“Back in 2016, Pete Beaver, a well known collector and blogger, posted up a tune on Soundcloud. 45 only out of Cailfornia, and unknown. “Too See One Eagle Fly’ was a mesmerising piece of Americana, and it inspired me to seek out and eventually grab a couple of copies from Norman Morrison himself. At the time it was credited to Sea Castle. We now know that this was the record label.
Norman looked hard for OG copies, he was sure he had boxes of them in his lock up. He may still have, but only the two emerged. He also mentioned that he had other recordings and would I be interested in hearing them. That never materialised, but here they are.
Had this LP been recorded and released 40 years ago, we would now be looking at 3 figures to secure a copy. Here we get all the glory for a lot less, and it’s been well worth the wait. Stands alongside the lies of Will & James Ragar, Cy Timmons, John Southern, Randy Bishop, all very rare., and records I’m lucky enough to own. Will be one of my LP’s of the year. Thank’s Pete!” – Les Fisher (Reference Point/Mighty Mellow).

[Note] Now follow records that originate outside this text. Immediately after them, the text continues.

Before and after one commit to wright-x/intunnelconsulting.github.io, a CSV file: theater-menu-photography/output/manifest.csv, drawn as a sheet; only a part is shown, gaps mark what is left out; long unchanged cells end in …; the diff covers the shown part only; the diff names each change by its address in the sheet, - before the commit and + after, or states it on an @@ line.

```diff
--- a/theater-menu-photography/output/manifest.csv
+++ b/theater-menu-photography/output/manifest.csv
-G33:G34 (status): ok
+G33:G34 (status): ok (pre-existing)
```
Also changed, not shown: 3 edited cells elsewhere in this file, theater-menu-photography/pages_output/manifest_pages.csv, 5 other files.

“One Wonders what could have been had Morris Kincannon caught the right breaks back in the late 70’s. This sublime music buried away all these years, ranging from Americana acoustic ballads, to uptempo jams (hints of Seals And Croft, C S N, Jesse Colin Young, Buffalo Springfield, Joe And Bing) all add up to what could be already at the start of the year one of the best releases of 2018…” – Mark GV Taylor (Reference Point / Americana – Rock Your Soul)
Listen here to clips of the Album

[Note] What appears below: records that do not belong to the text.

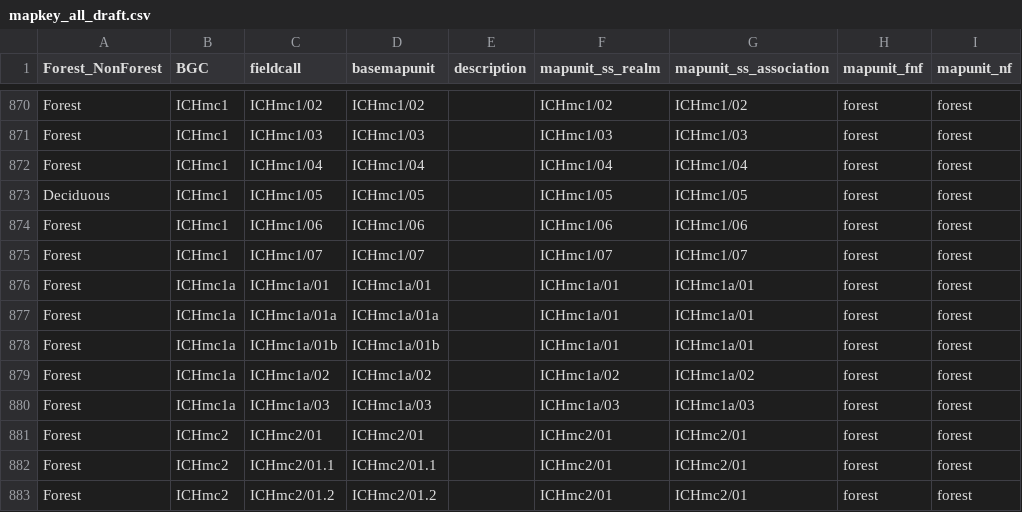
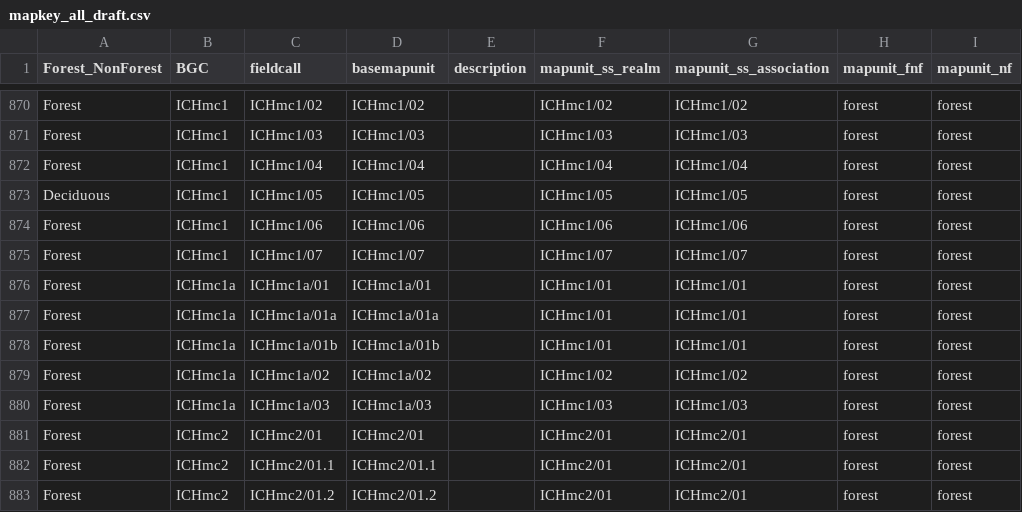
Before and after one commit to ninoxconsulting/PEMsamplr, a CSV file: inst/extdata/mapkey_all_draft.csv, drawn as a sheet; only a part is shown, gaps mark what is left out.

Commit message:
update error in key

```diff
--- a/inst/extdata/mapkey_all_draft.csv
+++ b/inst/extdata/mapkey_all_draft.csv
@@ -875,7 +875,7 @@ Forest,ICHmc1,ICHmc1/06,ICHmc1/06,,ICHmc1/06,ICHmc1/06,forest ,forest
 Forest,ICHmc1,ICHmc1/07,ICHmc1/07,,ICHmc1/07,ICHmc1/07,forest ,forest
-Forest,ICHmc1a,ICHmc1a/01,ICHmc1a/01,,ICHmc1a/01,ICHmc1a/01,forest ,forest
-Forest,ICHmc1a,ICHmc1a/01a,ICHmc1a/01a,,ICHmc1a/01,ICHmc1a/01,forest ,forest
-Forest,ICHmc1a,ICHmc1a/01b,ICHmc1a/01b,,ICHmc1a/01,ICHmc1a/01,forest ,forest
-Forest,ICHmc1a,ICHmc1a/02,ICHmc1a/02,,ICHmc1a/02,ICHmc1a/02,forest ,forest
-Forest,ICHmc1a,ICHmc1a/03,ICHmc1a/03,,ICHmc1a/03,ICHmc1a/03,forest ,forest
+Forest,ICHmc1a,ICHmc1a/01,ICHmc1a/01,,ICHmc1/01,ICHmc1/01,forest ,forest
+Forest,ICHmc1a,ICHmc1a/01a,ICHmc1a/01a,,ICHmc1/01,ICHmc1/01,forest ,forest
+Forest,ICHmc1a,ICHmc1a/01b,ICHmc1a/01b,,ICHmc1/01,ICHmc1/01,forest ,forest
+Forest,ICHmc1a,ICHmc1a/02,ICHmc1a/02,,ICHmc1/02,ICHmc1/02,forest ,forest
+Forest,ICHmc1a,ICHmc1a/03,ICHmc1a/03,,ICHmc1/03,ICHmc1/03,forest ,forest
 Forest,ICHmc2,ICHmc2/01,ICHmc2/01,,ICHmc2/01,ICHmc2/01,forest ,forest
```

Spacetalk Records is proud to reveal its most exciting release to date: a collection of long-lost recordings from forgotten Californian duo Morrison Kincannon, rescued from the dusty tape archives of the pair’s lead songwriter, Norman Morrison.
With only a handful of sought-after private press 7” singles to their name, Morrison Kincannon are all but unknown outside record collecting circles. Yet Norman Morrison and Terry Kincannon wrote and recorded some superb songs during the 1970s and early ‘80s, desperately hoping for the break that would see them released on vinyl. Now, at last, their time has finally come.
Morrison and Kincannon first started working together as teenagers almost 50 years ago. Every Saturday, they would get together to jam and write songs. This led to recording sessions at a friendly studio in San Francisco and a management and publishing deal with Manny Greenhill, a man who had previously nurtured the careers of Bob Dylan and Joan Baez.
Sadly, their hoped-for-success never came, and by the early 1980s both members had re-focused on work and family. As the years rolled by, their original multi-track recordings lay idle in Morrison’s loft, seemingly never to be released.
All that changed when Morrison received an email from Spacetalk Records two years ago, asking about the possibility of reissuing “To See One Eagle Fly”, the B-side to one of their 7” singles that has long been a favourite of label co-founder Danny McLewin.
Once a deal had been done, Morrison mentioned that he had hours of unissued recordings in his loft; a treasure trove of ultra-rare multi-track master tapes that could be freshly mixed and mastered for release. When the Spacetalk Records’ team finally got a chance to listen, they were astonished by the timeless quality of the songs. Put simply, they just had to be released.
The resultant album is a stunning set: an intoxicating glimpse into the world of two previously unheralded master songwriters whose musical vision encapsulates all that was good about Californian music during the late ‘60s and early ‘70s. Rooted in the American folk revival and folk-rock movement of the late ‘60s, the album’s 14 thoughtful, heartfelt songs are laden with sly nods to the likes of Carlos Santana, Steely Dan and Buffalo Springfield.
The tracks were recorded at various times between 1970 and ’82 and gives a small glimpse of the duo’s total body of unissued work. The release comes with extensive liner notes telling the remarkable story of two lifelong friends and musical collaborators who thought their moment had passed.